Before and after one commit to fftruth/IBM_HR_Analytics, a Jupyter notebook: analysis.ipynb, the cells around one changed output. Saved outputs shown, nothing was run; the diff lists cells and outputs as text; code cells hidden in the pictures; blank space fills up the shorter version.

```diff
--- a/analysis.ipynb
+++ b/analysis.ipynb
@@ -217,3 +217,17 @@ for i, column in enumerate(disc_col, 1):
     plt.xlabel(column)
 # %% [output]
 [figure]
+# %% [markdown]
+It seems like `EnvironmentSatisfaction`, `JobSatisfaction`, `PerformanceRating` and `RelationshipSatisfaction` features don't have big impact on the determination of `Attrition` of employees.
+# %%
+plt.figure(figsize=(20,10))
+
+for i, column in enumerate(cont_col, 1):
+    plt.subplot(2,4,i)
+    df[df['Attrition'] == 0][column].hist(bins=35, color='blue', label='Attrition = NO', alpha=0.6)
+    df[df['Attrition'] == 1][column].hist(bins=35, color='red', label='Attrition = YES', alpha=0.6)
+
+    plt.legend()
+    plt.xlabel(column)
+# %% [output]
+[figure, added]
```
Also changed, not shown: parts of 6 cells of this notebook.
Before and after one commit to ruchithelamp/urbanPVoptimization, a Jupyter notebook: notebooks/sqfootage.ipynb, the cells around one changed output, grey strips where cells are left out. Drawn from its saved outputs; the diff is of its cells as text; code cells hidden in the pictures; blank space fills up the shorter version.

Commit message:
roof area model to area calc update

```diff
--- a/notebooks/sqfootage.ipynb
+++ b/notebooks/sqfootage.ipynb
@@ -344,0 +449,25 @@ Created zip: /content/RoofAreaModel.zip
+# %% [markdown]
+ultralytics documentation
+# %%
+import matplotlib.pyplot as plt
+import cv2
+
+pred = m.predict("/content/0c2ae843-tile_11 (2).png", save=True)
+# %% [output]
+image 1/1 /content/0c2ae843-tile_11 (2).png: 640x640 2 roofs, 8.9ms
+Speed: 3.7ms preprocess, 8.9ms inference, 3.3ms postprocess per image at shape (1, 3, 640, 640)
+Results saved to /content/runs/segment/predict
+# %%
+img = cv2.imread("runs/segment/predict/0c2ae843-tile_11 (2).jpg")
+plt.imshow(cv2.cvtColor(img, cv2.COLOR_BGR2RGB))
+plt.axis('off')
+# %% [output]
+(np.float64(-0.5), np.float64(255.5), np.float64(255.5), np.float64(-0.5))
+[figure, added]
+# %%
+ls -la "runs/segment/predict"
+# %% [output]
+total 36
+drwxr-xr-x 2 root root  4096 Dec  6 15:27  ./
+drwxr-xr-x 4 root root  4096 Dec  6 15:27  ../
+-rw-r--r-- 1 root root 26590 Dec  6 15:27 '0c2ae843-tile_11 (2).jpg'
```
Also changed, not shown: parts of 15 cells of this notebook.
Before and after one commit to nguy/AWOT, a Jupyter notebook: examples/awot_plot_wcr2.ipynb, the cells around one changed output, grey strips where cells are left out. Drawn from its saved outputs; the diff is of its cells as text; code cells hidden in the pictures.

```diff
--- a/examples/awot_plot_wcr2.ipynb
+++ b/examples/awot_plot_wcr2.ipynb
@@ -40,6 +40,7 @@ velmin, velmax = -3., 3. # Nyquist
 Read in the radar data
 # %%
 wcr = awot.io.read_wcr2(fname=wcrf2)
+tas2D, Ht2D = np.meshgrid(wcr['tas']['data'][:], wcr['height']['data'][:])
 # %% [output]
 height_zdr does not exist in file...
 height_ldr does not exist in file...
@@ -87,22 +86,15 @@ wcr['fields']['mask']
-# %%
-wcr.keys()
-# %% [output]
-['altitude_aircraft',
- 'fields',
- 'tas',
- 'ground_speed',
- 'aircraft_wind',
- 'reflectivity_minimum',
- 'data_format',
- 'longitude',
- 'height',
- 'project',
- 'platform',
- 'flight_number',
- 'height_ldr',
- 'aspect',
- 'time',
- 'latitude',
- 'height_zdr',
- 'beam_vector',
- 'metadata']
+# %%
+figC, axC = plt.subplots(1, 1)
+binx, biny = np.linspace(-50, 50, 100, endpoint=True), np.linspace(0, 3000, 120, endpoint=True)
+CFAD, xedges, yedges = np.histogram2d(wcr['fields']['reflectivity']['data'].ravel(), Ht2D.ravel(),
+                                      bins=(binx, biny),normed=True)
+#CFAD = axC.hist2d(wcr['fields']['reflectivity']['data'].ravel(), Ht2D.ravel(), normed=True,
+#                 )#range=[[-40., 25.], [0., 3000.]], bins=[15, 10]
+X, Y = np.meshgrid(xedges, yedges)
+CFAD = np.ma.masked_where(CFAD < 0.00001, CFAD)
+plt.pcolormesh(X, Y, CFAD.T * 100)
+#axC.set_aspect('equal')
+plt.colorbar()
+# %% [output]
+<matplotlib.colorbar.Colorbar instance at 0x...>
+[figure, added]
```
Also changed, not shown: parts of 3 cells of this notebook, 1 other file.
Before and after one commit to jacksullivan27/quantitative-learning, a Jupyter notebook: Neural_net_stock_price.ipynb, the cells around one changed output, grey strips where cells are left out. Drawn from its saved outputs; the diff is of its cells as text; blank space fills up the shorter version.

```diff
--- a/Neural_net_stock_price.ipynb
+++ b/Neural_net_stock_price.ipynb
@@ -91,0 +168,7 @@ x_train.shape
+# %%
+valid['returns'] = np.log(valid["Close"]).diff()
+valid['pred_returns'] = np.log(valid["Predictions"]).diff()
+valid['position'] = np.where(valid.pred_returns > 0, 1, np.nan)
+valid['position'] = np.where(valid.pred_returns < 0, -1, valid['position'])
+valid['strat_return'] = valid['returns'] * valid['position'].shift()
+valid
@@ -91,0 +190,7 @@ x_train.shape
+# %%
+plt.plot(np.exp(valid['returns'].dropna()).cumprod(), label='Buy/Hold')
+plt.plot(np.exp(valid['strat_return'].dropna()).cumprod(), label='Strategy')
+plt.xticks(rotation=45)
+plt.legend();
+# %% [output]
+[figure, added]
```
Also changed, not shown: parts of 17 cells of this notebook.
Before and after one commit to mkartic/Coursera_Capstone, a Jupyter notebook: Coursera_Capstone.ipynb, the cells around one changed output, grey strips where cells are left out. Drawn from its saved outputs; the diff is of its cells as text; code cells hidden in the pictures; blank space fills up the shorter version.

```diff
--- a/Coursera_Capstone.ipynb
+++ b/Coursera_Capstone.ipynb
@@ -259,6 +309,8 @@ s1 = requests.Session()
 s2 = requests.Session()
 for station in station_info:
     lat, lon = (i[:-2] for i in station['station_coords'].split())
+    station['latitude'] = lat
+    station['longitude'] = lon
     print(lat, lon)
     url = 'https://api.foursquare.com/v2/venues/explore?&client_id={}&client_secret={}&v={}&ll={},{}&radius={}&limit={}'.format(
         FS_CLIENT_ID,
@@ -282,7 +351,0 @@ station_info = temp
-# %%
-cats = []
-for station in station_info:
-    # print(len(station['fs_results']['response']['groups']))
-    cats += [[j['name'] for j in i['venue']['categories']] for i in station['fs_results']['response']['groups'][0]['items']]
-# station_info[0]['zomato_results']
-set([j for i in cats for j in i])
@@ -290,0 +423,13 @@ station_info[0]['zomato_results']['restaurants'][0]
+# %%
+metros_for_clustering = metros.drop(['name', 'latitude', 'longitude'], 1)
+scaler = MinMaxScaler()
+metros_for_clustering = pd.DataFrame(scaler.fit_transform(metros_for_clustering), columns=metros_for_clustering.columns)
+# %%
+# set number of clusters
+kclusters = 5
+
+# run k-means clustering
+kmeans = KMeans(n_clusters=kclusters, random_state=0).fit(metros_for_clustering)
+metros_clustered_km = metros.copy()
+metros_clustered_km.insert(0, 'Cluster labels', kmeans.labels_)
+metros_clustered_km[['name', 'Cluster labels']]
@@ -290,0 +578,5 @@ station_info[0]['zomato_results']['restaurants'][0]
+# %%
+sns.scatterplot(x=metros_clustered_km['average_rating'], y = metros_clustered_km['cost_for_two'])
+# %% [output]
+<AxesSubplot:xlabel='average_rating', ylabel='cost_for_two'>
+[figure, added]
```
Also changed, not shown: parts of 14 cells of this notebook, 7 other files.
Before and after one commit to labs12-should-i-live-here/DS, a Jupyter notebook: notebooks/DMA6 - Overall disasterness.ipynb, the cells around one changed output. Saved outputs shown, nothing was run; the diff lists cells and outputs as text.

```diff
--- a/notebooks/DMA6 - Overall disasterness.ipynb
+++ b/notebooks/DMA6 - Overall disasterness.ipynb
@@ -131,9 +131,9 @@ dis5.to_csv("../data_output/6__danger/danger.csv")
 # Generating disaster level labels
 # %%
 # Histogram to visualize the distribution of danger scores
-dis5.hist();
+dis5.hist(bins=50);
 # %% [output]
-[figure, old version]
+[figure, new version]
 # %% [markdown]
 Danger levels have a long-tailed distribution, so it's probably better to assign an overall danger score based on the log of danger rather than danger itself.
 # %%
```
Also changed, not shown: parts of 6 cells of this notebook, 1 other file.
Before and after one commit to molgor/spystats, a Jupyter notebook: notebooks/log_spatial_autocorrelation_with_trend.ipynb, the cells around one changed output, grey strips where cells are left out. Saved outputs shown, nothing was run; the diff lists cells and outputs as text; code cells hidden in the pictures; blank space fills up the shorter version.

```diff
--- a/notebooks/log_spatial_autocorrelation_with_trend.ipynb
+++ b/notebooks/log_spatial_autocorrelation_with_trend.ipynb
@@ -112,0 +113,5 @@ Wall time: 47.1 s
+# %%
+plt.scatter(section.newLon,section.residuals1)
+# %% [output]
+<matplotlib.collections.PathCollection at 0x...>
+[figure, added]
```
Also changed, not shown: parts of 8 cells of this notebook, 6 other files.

→ Work order:
Tally the lines of the material above that include the word "other", then state that tally alone.

→ Result for this exercise:
4